Devon Energy (NYSE:DVN) released its first quarter results and issued a big investor presentation over the past week, outlining the current developments and its future strategic developments which it makes to create long term shareholder value.
First Quarter Headlines
Devon Energy announced first quarter revenues of $3.72 billion, up nearly 89% compared to last year. The company reported GAAP earnings of $324 million, or $0.79 per share which compares to a big $1.34 billion loss last year.
Last year's results were severely impacted by a $1.91 billion pre-tax impairment charge, but underlying profits have been very strong this quarter. Adjusted earnings came in at $547 million, more than doubling compared to the year before.
First quarter oil-equivalent production came in at 691,000 barrels. The core assets produced 563,000 barrels which is up by 7% compared to last year, with the vast majority of non-core assets producing natural gas. As such, divestitures of these assets will have only a modest impact on reported revenues and earnings.
After earlier releasing its first quarter results, Devon Energy gave an investor presentation as well over the past week outlining its current performance, strategy and future outlook.
Devon stresses the 2.6 billion in barrels of oil-equivalent in reserves located in core holdings like the Anadarko Basin, the Permian Basin, Eagle Ford as well as the Barnett Shale. Emerging plays are the oil fields in the Rockies and the Mississippian-Woodford.
Oil and NGL already make up more than half of total production which rose sharply. First quarter US oil production of 97,500 barrels per day was up 56% on the year despite only one month contribution from the acquired Eagle Ford assets. This production was accompanied by a 54% growth in operating margins to little over $32 per barrel.
The acquired Eagle Ford operations produced 49,000 BOE in March, with production expected to more than double to over 100,000 BOE by 2015. Earlier this year, Devon completed the $6 billion acquisition, thereby acquiring 82,000 net acres from GeoSouthern Energy.
Total 2014 US oil production is seen between 124 and 136,000 barrels this year, while total production is seen between 198 and 216,000 barrels. This is expected to grow by at least another 20% in 2015.
Divesting Non-Core Assets
Devon sold its Canadian conventional business for $3.125 billion Canadian dollar earlier, resulting in net proceeds of $2.7 billion. The deal valued the assets at 7 times EBITDA. The assets which largely produce natural gas were sold to Canadian Natural Resources.
Other non-core assets which are currently for sale are the Rockies, the Gulf Coast and the mid-Continent assets.
Investing In The Future
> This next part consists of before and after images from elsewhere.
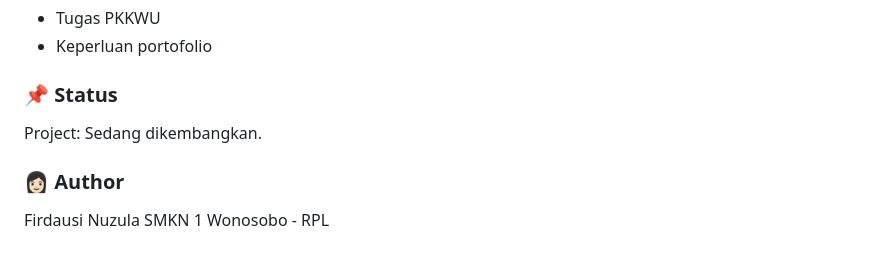
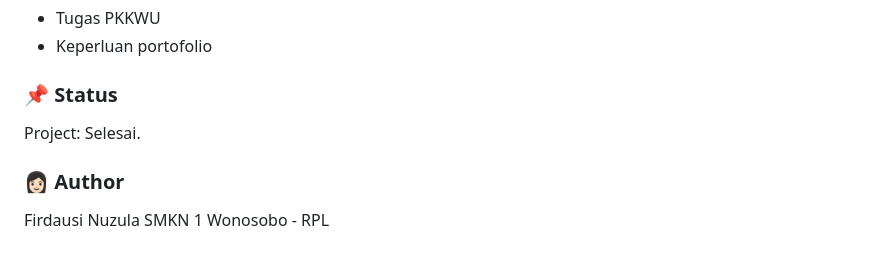
Before and after one commit to firdausinuzula12/Self-Order, a Markdown page: README.md, the part around the change. Rendered like a GitHub page.

```diff
--- a/README.md
+++ b/README.md
@@ -45,7 +45,7 @@ Web self-order The Cakery merupakan web pemesanan mandiri, yang dimana pelanggan
 - Keperluan portofolio
 
 ### 📌 Status
-Project: Sedang dikembangkan.
+Project: Selesai.
 
 ### 👩🏻 Author
 Firdausi Nuzula
```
For 2014 Devon will invest between $5.0 and $5.4 billion, notably in the Permian Basin, The Eagle Ford and Heavy Oil. These investments are made to accelerate the development in high-margin projects, while at the same time Devon remains committed to contain and reduce debt while repurchasing shares and increasing its dividend.
At the first quarter earnings presentation Devon reported a balance sheet holding $2.1 billion in cash and $15.4 billion in debt. Following the Canadian divestment its net debt position will have shrunk to $9 billion.
At the same time, Devon managed to reduce its outstanding share base over the past years, while paying out a moderate dividend of $0.24 per share on a quarterly basis, providing investors with a 1.4% dividend yield.
At this pace annual revenues of more than $15 billion should be attainable while adjusted earnings could come in anywhere between $2 and $2.5 billion in my opinion.
At $71 per share, Devon Energy is valued at close to $29 billion. This would value equity in the firm at around 2 times annual revenues and 13 times adjusted earnings.
Takeaway For Investors
Devon is making similar strategic moves like all of its competitors. It is selling non-core assets, foreign assets and is shifting production from natural gas to higher yielding oil properties.
The company made recent transformational moves as well selling its Canadian properties in order to acquire the Eagle Ford assets. These are expected to report significant growth going ahead.
These moves allow for future production growth in politically stable areas in very lucrative production areas. While the debt position is a bit on the high side, the leverage is not a big issue thanks to production hedges and strong operational cash flows. On top of this, sales of other non-core assets could allow for a further reduction in leverage.
I still like the stock a lot, but shares have already risen some 15% year to date, making me a buyer on dips.
Disclosure: I have no positions in any stocks mentioned, and no plans to initiate any positions within the next 72 hours. I wrote this article myself, and it expresses my own opinions. I am not receiving compensation for it (other than from Seeking Alpha). I have no business relationship with any company whose stock is mentioned in this article.